Items from a data source:
● ● ●
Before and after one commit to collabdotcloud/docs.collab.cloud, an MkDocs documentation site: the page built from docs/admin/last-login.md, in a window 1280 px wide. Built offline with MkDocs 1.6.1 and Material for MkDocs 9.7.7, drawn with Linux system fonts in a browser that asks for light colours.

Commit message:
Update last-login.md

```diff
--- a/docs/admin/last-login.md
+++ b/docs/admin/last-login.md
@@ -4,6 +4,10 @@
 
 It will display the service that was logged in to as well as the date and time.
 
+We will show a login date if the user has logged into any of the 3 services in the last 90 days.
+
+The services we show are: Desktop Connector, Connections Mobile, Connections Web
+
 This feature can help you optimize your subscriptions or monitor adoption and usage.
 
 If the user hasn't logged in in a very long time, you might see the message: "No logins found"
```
● ● ●
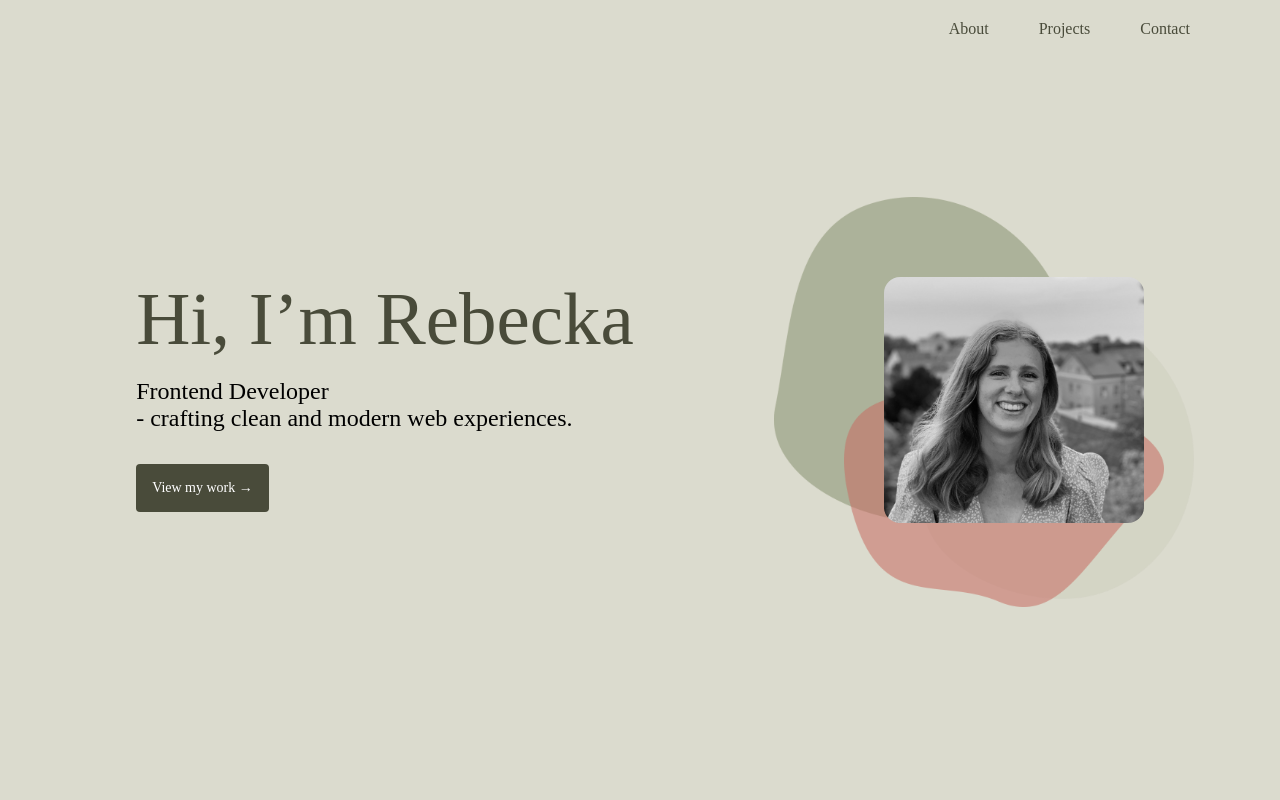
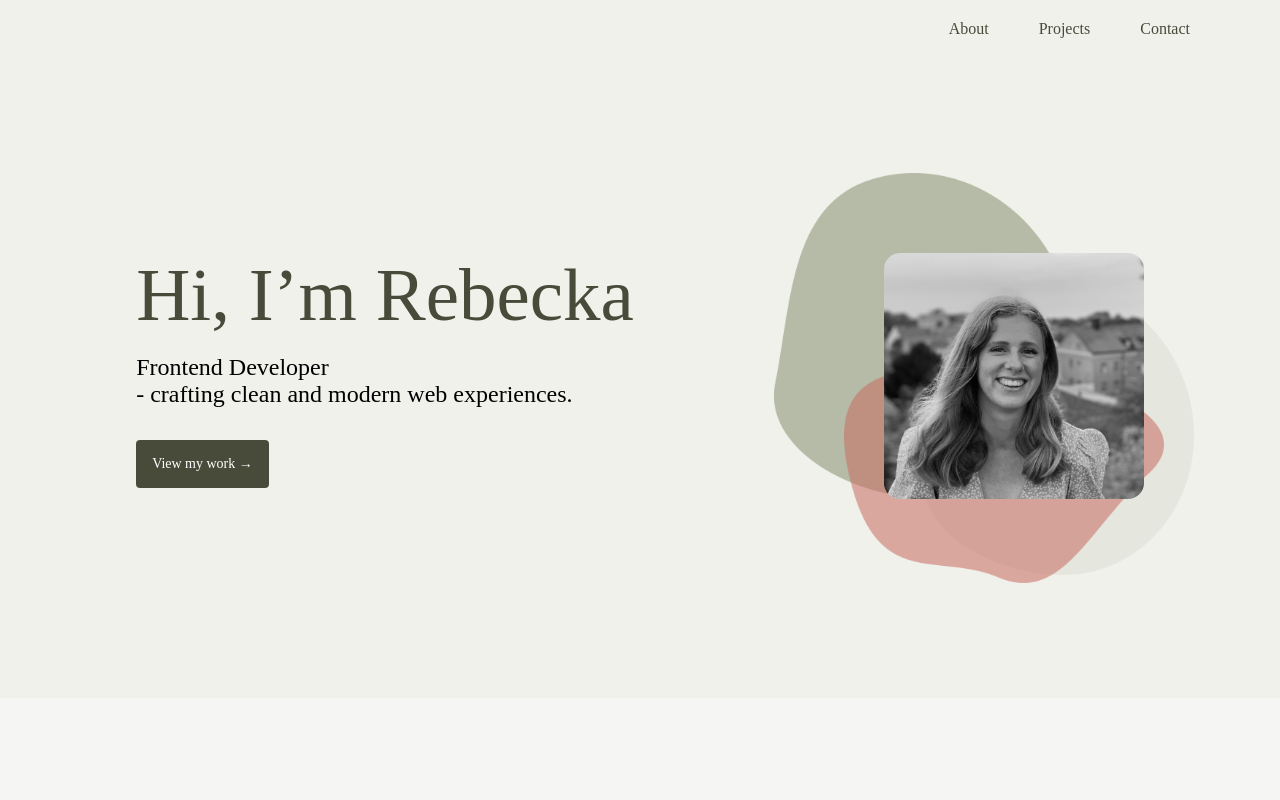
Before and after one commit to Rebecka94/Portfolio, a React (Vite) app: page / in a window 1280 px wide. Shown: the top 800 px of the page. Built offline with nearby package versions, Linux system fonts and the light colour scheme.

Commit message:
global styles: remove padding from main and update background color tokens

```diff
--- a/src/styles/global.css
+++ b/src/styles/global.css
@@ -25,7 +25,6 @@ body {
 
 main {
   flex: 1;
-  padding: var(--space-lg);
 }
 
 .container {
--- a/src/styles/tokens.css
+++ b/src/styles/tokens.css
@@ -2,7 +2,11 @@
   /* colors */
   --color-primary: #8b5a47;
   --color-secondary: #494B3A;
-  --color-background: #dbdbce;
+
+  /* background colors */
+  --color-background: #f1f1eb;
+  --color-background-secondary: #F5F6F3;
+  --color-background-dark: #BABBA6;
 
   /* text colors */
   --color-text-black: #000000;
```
● ● ●
From the records above, return each line that includes "wide".

Before and after one commit to collabdotcloud/docs.collab.cloud, an MkDocs documentation site: the page built from docs/admin/last-login.md, in a window 1280 px wide. Built offline with MkDocs 1.6.1 and Material for MkDocs 9.7.7, drawn with Linux system fonts in a browser that asks for light colours.
Before and after one commit to Rebecka94/Portfolio, a React (Vite) app: page / in a window 1280 px wide. Shown: the top 800 px of the page. Built offline with nearby package versions, Linux system fonts and the light colour scheme.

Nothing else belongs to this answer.